> **Aim of the exercise**
Below are the entries; count the lines in them that contain the word "PENDIENTE" and give only the number.
┌─ Available records
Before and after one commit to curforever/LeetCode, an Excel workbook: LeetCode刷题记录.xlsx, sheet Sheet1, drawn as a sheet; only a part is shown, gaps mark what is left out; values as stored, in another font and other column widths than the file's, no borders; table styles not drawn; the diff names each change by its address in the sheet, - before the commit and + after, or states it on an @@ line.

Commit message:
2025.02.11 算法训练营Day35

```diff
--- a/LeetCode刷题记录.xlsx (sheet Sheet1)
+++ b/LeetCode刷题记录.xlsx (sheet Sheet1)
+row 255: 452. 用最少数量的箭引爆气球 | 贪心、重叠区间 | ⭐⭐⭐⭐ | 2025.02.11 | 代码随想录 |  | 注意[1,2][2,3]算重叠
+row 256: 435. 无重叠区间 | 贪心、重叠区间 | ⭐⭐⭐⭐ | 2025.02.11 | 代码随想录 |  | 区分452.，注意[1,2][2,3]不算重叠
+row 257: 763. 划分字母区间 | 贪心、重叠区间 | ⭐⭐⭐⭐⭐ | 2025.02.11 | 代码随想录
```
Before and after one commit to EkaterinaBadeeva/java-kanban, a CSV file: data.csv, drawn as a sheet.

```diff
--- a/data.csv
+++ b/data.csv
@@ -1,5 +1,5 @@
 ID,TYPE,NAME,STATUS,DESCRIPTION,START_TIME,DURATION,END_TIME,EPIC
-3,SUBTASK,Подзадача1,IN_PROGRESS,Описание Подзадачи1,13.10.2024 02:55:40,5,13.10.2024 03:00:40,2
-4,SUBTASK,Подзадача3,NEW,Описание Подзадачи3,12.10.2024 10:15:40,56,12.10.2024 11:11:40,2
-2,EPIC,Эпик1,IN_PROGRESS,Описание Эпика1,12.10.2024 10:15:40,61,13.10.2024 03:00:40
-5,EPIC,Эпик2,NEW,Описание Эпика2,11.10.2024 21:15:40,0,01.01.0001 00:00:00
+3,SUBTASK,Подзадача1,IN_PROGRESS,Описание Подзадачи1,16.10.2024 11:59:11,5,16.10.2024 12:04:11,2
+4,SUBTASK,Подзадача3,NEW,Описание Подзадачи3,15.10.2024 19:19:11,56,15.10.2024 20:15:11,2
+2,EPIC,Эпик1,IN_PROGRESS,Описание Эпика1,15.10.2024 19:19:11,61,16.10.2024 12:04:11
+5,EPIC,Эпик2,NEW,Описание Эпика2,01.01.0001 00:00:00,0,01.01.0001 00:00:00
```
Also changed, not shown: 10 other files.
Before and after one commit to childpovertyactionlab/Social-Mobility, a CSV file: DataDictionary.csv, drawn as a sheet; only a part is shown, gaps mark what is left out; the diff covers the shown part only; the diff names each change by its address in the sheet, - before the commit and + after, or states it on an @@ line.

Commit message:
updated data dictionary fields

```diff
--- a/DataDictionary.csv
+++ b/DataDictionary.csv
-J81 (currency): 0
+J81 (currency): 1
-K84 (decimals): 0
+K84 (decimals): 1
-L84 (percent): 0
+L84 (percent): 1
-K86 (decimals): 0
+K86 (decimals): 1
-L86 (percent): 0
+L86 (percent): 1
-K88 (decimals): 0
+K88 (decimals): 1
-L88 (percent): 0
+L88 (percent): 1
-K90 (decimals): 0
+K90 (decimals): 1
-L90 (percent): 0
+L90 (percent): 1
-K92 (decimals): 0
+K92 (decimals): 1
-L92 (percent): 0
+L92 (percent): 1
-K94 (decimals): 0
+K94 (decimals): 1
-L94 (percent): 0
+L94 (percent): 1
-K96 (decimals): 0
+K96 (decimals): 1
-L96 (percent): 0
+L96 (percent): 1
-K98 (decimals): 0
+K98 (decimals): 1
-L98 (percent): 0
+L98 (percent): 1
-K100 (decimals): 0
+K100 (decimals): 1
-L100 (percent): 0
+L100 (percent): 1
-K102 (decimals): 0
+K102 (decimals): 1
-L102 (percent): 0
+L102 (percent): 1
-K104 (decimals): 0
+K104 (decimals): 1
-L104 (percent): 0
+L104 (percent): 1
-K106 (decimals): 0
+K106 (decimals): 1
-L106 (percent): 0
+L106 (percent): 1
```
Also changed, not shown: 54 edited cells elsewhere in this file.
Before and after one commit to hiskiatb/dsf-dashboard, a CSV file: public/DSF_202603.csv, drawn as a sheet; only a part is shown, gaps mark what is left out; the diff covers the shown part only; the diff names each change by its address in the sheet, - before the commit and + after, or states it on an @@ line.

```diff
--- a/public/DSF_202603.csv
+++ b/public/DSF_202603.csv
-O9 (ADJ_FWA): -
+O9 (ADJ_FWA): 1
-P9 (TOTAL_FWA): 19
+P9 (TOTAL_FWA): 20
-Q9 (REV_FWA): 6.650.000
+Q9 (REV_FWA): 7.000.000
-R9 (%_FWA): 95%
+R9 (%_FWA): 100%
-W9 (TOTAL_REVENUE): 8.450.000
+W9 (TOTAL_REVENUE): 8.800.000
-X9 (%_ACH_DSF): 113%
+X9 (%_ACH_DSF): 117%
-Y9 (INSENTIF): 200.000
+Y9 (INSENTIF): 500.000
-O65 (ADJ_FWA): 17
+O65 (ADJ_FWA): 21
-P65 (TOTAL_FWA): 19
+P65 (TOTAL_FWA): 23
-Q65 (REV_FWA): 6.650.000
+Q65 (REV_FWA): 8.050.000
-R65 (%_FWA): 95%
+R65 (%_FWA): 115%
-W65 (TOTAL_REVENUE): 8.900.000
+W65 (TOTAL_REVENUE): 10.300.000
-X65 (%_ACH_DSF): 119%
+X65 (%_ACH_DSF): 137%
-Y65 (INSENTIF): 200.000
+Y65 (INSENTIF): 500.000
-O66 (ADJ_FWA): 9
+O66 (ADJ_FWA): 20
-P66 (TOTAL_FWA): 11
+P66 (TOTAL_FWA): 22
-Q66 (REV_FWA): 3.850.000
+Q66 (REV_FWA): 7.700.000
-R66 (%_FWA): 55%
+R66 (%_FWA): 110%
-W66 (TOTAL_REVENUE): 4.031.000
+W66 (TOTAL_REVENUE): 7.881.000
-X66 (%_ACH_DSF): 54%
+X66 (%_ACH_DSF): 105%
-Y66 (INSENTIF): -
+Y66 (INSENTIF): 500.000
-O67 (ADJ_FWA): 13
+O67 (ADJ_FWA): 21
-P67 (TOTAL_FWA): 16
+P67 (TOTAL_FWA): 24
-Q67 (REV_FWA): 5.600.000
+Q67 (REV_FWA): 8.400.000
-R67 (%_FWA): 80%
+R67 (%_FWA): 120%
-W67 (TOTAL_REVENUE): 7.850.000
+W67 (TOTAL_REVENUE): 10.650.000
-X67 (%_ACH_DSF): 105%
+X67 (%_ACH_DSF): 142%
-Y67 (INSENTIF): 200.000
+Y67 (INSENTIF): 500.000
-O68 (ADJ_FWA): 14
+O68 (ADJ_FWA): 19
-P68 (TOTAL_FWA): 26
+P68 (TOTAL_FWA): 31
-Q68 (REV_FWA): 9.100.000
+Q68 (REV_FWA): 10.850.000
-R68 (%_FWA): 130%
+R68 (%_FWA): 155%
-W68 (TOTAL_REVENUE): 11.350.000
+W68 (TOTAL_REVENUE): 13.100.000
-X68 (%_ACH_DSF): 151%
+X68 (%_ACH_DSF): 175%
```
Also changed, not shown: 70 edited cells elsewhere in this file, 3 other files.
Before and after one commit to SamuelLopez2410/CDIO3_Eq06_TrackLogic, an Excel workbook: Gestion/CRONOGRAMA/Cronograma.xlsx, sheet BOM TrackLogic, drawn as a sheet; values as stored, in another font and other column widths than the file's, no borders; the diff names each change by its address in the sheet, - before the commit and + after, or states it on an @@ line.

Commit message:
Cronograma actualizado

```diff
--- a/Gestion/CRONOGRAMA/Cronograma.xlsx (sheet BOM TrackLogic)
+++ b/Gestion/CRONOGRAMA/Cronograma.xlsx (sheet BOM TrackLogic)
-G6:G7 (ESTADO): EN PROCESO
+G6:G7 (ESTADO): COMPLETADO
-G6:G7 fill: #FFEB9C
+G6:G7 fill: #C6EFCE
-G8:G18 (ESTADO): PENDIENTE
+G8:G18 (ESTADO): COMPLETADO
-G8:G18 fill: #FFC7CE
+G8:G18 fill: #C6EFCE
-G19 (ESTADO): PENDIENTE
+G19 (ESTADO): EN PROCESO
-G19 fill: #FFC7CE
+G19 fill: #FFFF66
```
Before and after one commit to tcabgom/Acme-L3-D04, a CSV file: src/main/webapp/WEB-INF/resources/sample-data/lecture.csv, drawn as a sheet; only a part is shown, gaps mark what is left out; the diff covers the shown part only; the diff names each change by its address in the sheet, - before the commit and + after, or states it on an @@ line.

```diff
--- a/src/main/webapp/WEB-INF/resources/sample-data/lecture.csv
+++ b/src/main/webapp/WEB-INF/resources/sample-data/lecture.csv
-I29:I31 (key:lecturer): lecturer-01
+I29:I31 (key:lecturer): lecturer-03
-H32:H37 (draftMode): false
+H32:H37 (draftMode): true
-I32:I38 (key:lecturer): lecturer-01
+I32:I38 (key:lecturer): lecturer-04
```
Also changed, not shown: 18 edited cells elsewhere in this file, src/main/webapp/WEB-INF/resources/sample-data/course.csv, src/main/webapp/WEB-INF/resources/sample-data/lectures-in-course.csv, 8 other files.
└─
> **Task response**
2